Mexico urges court to block part of Arizona immigration lawPosted: Updated:
PHOENIX (AP) -- The Mexican government has urged a U.S. court to stop Arizona from enforcing a minor section of the state's 2010 immigration law that prohibits the harboring of illegal immigrants.
Lawyers representing Mexico asked the 9th Circuit Court of Appeals in a filing Wednesday to uphold a lower-court ruling that blocked police from enforcing the ban. Mexico argued the ban harms diplomatic relations between the United States, undermines the U.S.'s ability to speak to a foreign country with one voice and encourages the marginalization of Mexicans and people who appear to be from Latin America.
"Mexico cannot conduct effective negotiations with the United States when the foreign policy decisions of the federal governments are undermined by the individual policies of individual states," lawyers for the Mexican government said in a friend-of-the-court brief.
The harboring ban was in effect from late July 2010 until U.S. District Judge Susan Bolton blocked its enforcement on Sept. 5. Two weeks before Bolton shelved the ban, she said during a hearing that she knew of no arrests that were made under the provision.
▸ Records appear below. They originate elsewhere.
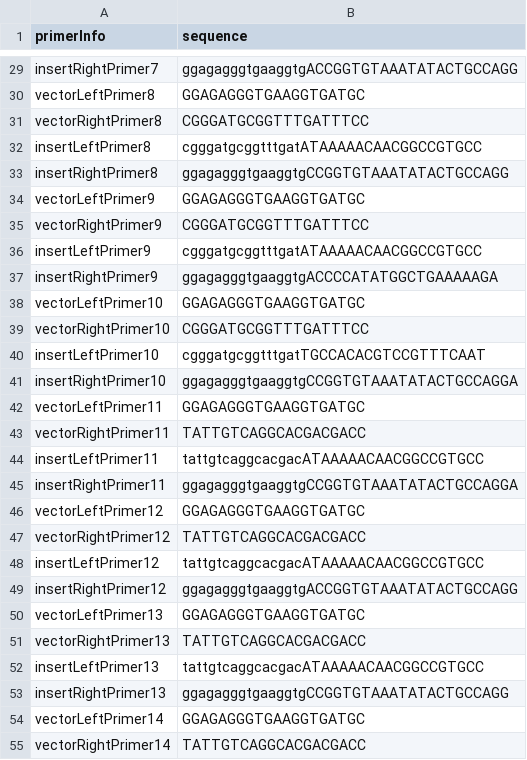
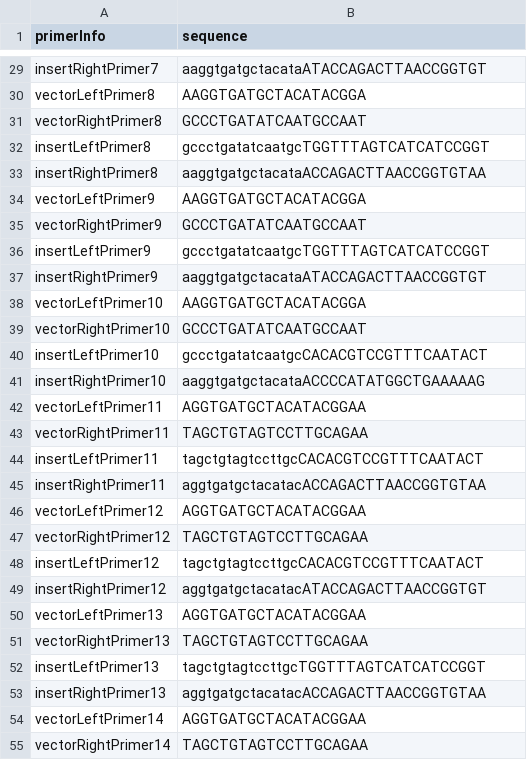
Before and after one commit to tommyfuu/BioFoundry, a CSV file: sampleOutputs/benchlingfastCloningPrimerInfo.csv, drawn as a sheet; only a part is shown, gaps mark what is left out; the diff covers the shown part only; the diff names each change by its address in the sheet, - before the commit and + after, or states it on an @@ line.

```diff
--- a/sampleOutputs/benchlingfastCloningPrimerInfo.csv
+++ b/sampleOutputs/benchlingfastCloningPrimerInfo.csv
-B29 (sequence): ggagagggtgaaggtgACCGGTGTAAATATACTGCCAGG
+B29 (sequence): aaggtgatgctacataATACCAGACTTAACCGGTGT
-B30 (sequence): GGAGAGGGTGAAGGTGATGC
+B30 (sequence): AAGGTGATGCTACATACGGA
-B31 (sequence): CGGGATGCGGTTTGATTTCC
+B31 (sequence): GCCCTGATATCAATGCCAAT
-B32 (sequence): cgggatgcggtttgatATAAAAACAACGGCCGTGCC
+B32 (sequence): gccctgatatcaatgcTGGTTTAGTCATCATCCGGT
-B33 (sequence): ggagagggtgaaggtgCCGGTGTAAATATACTGCCAGG
+B33 (sequence): aaggtgatgctacataACCAGACTTAACCGGTGTAA
-B34 (sequence): GGAGAGGGTGAAGGTGATGC
+B34 (sequence): AAGGTGATGCTACATACGGA
-B35 (sequence): CGGGATGCGGTTTGATTTCC
+B35 (sequence): GCCCTGATATCAATGCCAAT
-B36 (sequence): cgggatgcggtttgatATAAAAACAACGGCCGTGCC
+B36 (sequence): gccctgatatcaatgcTGGTTTAGTCATCATCCGGT
-B37 (sequence): ggagagggtgaaggtgACCCCATATGGCTGAAAAAGA
+B37 (sequence): aaggtgatgctacataATACCAGACTTAACCGGTGT
-B38 (sequence): GGAGAGGGTGAAGGTGATGC
+B38 (sequence): AAGGTGATGCTACATACGGA
-B39 (sequence): CGGGATGCGGTTTGATTTCC
+B39 (sequence): GCCCTGATATCAATGCCAAT
-B40 (sequence): cgggatgcggtttgatTGCCACACGTCCGTTTCAAT
+B40 (sequence): gccctgatatcaatgcCACACGTCCGTTTCAATACT
-B41 (sequence): ggagagggtgaaggtgCCGGTGTAAATATACTGCCAGGA
+B41 (sequence): aaggtgatgctacataACCCCATATGGCTGAAAAAG
-B42 (sequence): GGAGAGGGTGAAGGTGATGC
+B42 (sequence): AGGTGATGCTACATACGGAA
-B43 (sequence): TATTGTCAGGCACGACGACC
+B43 (sequence): TAGCTGTAGTCCTTGCAGAA
-B44 (sequence): tattgtcaggcacgacATAAAAACAACGGCCGTGCC
+B44 (sequence): tagctgtagtccttgcCACACGTCCGTTTCAATACT
-B45 (sequence): ggagagggtgaaggtgCCGGTGTAAATATACTGCCAGGA
+B45 (sequence): aggtgatgctacatacACCAGACTTAACCGGTGTAA
-B46 (sequence): GGAGAGGGTGAAGGTGATGC
+B46 (sequence): AGGTGATGCTACATACGGAA
-B47 (sequence): TATTGTCAGGCACGACGACC
+B47 (sequence): TAGCTGTAGTCCTTGCAGAA
-B48 (sequence): tattgtcaggcacgacATAAAAACAACGGCCGTGCC
+B48 (sequence): tagctgtagtccttgcCACACGTCCGTTTCAATACT
-B49 (sequence): ggagagggtgaaggtgACCGGTGTAAATATACTGCCAGG
+B49 (sequence): aggtgatgctacatacATACCAGACTTAACCGGTGT
-B50 (sequence): GGAGAGGGTGAAGGTGATGC
+B50 (sequence): AGGTGATGCTACATACGGAA
-B51 (sequence): TATTGTCAGGCACGACGACC
+B51 (sequence): TAGCTGTAGTCCTTGCAGAA
-B52 (sequence): tattgtcaggcacgacATAAAAACAACGGCCGTGCC
+B52 (sequence): tagctgtagtccttgcTGGTTTAGTCATCATCCGGT
-B53 (sequence): ggagagggtgaaggtgCCGGTGTAAATATACTGCCAGG
+B53 (sequence): aggtgatgctacatacACCAGACTTAACCGGTGTAA
-B54 (sequence): GGAGAGGGTGAAGGTGATGC
+B54 (sequence): AGGTGATGCTACATACGGAA
-B55 (sequence): TATTGTCAGGCACGACGACC
+B55 (sequence): TAGCTGTAGTCCTTGCAGAA
```
Also changed, not shown: 73 edited cells elsewhere in this file, sampleOutputs/benchlingPlasmidPrimerInfo.csv, sampleOutputs/fastCloningPrimerInfo.csv, 6 other files.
The prohibition has been overshadowed by other parts of the law, including a requirement that went into effect on Sept. 18 that officers, while enforcing other laws, question the immigration status of those suspected of being in the country illegally.
The U.S. Supreme Court upheld the questioning requirement earlier this year, but also struck down other sections of the law, such as a requirement that immigrants obtain or carry immigration registration papers. The nation's highest court didn't consider the harboring ban.
Arizona Gov. Jan Brewer, who signed the measure known as SB1070 into law and serves as the statute's chief defender, has asked the appeals court to reverse Bolton's ruling on the harboring ban.
Brewer spokesman Matt Benson said Arizona's harboring ban mirrored federal law and that Mexico was interfering with a matter in U.S. courts.
"Mexico's own immigration laws are significantly more heavy-handed than anything imposed as a result of SB1070. Does the Mexican government believe the nearly identical U.S. federal law harms diplomatic relations between the U.S. and Mexico?" he said.
This wasn't the first time a foreign government has chimed in during disputes over the immigration law.
In 2010, Mexico urged the courts to declare the law unconstitutional, and 10 other Latin American countries had joined in expressing their opposition to the law.
Brewer had said the foreign governments were meddling in an internal legal dispute between the United States and one of its states.
No other countries have joined in Mexico's latest friend-of-court brief.